Now divisions based upon race, gender, sexual orientation and age are in my opinion a serious threat to our political life, and I have never been comfortable with campaigns that try to exploit them, as the Democrats this year certainly did.  (The Republicans didn't have to do much to exploit them, since the presence of Barack Obama in the White House was, sadly, all they needed.)  But politics is about winning, and I suppose that I wouldn't be complaining so loudly if the strategy had been successful.  But it wasn't.  Those issues weren't big enough to get people to the polls in sufficient numbers, not only in red states but even here in Massachusetts, where Republican Charlie Baker will indeed be our new governor.  Gay rights are making such rapid advances that they won't be much of a rallying cry for much longer, and the anti-abortion movement is increasing its strength in the red states, where Democrats are nearing extinction in any case, without making any inroads in blue ones.  It has just occurred to me that there is also an interesting paradox on the racial front.  Republicans keep coming up with young black candidates, the latest of which, Tim Scott, won election to the Senate in South Carolina.  But Democrats have no obvious successor to Barack Obama, partly because so many of their black office-holders are Congressmen from totally safe districts who have been in Washington for many years. 

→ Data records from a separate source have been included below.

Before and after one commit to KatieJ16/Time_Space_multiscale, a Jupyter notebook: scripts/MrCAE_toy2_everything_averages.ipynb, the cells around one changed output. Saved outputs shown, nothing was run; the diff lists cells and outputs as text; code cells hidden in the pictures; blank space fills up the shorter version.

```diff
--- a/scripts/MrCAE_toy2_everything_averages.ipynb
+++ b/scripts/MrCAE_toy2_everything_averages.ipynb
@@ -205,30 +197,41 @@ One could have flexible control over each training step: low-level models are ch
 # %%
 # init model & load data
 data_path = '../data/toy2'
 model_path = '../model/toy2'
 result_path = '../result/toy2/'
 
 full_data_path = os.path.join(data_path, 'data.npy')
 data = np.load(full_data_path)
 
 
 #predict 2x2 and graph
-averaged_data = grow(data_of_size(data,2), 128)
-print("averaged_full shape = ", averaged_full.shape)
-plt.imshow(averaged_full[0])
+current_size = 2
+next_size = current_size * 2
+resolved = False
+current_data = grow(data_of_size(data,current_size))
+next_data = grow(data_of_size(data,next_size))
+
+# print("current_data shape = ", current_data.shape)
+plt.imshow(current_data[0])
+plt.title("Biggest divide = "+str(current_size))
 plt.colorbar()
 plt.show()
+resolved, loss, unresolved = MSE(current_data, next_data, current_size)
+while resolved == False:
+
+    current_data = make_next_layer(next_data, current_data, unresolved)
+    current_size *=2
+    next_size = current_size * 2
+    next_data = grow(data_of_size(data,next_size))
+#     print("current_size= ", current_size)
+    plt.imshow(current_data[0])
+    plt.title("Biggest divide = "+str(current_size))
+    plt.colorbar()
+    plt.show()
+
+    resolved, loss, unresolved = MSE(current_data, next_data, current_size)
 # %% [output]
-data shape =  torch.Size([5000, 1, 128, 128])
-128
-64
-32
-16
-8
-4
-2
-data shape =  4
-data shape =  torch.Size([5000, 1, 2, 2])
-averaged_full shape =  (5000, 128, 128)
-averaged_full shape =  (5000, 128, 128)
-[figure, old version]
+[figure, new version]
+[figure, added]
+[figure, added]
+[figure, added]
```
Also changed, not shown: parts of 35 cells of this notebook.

The fall-off in the youth movement is both serious and entirely predictable.  Young people tend to turn away from their parents' favorite issues, and today's young people need debt relief and good jobs.  These the Obama Administration has not been able to provide.  For the whole of my adult lifetime the Democratic Party, to say nothing of Democratic media outlets, has been dominated by people who regarded the principles of the New Deal as self-evident truths, even though they did a great deal to help undermine them in practice.  Today's young voters have no memory of the New Deal or Great Society and learned virtually nothing about them in school.  I will always believe that they could have been mobilized behind a real jobs agenda in the first two years of the Obama generation, but that did not happen.  In short, they have no compelling reason to vote Democratic.

The Republicans need only one more election to ratify the supremacy of their economic ideas and turn them into the new national consensus.  That isn't as easy as it sounds, since they will need an acceptable national candidate.  Perhaps this was always likely.  Republican Boomers on campus and elsewhere felt like an embattled minority in the 1960s and 1970s, and they tried harder while their Democratic counterparts forgot about our parents' legacy.  The Republicans, as I noted on Monday (see below), have waged an unrelenting struggle for their ideas on many fronts at least since the 1980s.   This is their latest success.  It may not be their last one.

Monday, November 03, 2014